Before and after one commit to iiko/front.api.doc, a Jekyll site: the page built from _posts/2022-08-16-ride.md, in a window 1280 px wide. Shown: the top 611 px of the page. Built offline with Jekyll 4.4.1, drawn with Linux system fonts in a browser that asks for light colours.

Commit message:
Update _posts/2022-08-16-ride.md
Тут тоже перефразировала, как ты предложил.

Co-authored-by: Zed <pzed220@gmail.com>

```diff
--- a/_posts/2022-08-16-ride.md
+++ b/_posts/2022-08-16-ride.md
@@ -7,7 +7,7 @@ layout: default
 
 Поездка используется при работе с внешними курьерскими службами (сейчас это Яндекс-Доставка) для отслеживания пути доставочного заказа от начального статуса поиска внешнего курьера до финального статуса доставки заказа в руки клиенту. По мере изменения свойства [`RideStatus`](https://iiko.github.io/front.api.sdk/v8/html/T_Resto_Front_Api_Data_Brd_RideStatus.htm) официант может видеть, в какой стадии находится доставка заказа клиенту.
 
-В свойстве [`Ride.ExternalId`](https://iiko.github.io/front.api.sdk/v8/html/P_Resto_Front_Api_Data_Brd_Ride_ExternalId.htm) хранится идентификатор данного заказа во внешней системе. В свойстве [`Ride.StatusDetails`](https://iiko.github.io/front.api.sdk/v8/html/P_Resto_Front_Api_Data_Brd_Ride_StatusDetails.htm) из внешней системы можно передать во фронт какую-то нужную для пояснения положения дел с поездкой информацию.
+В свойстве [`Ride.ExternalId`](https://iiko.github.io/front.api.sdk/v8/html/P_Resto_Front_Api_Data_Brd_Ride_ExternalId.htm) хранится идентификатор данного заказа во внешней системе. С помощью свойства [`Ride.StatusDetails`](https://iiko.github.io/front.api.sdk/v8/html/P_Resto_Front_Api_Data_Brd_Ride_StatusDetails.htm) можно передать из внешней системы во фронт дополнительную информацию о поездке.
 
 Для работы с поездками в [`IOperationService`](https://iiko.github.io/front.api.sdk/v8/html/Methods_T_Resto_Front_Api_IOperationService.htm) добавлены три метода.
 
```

● **ABOUT THIS EXERCISE**: For this exercise, all the data must be repeated exactly.

● **ANSWER SPACE**:
Before and after one commit to iiko/front.api.doc, a Jekyll site: the page built from _posts/2022-08-16-ride.md, in a window 1280 px wide. Shown: the top 611 px of the page. Built offline with Jekyll 4.4.1, drawn with Linux system fonts in a browser that asks for light colours.

Commit message:
Update _posts/2022-08-16-ride.md
Тут тоже перефразировала, как ты предложил.

Co-authored-by: Zed <pzed220@gmail.com>

```diff
--- a/_posts/2022-08-16-ride.md
+++ b/_posts/2022-08-16-ride.md
@@ -7,7 +7,7 @@ layout: default
 
 Поездка используется при работе с внешними курьерскими службами (сейчас это Яндекс-Доставка) для отслеживания пути доставочного заказа от начального статуса поиска внешнего курьера до финального статуса доставки заказа в руки клиенту. По мере изменения свойства [`RideStatus`](https://iiko.github.io/front.api.sdk/v8/html/T_Resto_Front_Api_Data_Brd_RideStatus.htm) официант может видеть, в какой стадии находится доставка заказа клиенту.
 
-В свойстве [`Ride.ExternalId`](https://iiko.github.io/front.api.sdk/v8/html/P_Resto_Front_Api_Data_Brd_Ride_ExternalId.htm) хранится идентификатор данного заказа во внешней системе. В свойстве [`Ride.StatusDetails`](https://iiko.github.io/front.api.sdk/v8/html/P_Resto_Front_Api_Data_Brd_Ride_StatusDetails.htm) из внешней системы можно передать во фронт какую-то нужную для пояснения положения дел с поездкой информацию.
+В свойстве [`Ride.ExternalId`](https://iiko.github.io/front.api.sdk/v8/html/P_Resto_Front_Api_Data_Brd_Ride_ExternalId.htm) хранится идентификатор данного заказа во внешней системе. С помощью свойства [`Ride.StatusDetails`](https://iiko.github.io/front.api.sdk/v8/html/P_Resto_Front_Api_Data_Brd_Ride_StatusDetails.htm) можно передать из внешней системы во фронт дополнительную информацию о поездке.
 
 Для работы с поездками в [`IOperationService`](https://iiko.github.io/front.api.sdk/v8/html/Methods_T_Resto_Front_Api_IOperationService.htm) добавлены три метода.
 
```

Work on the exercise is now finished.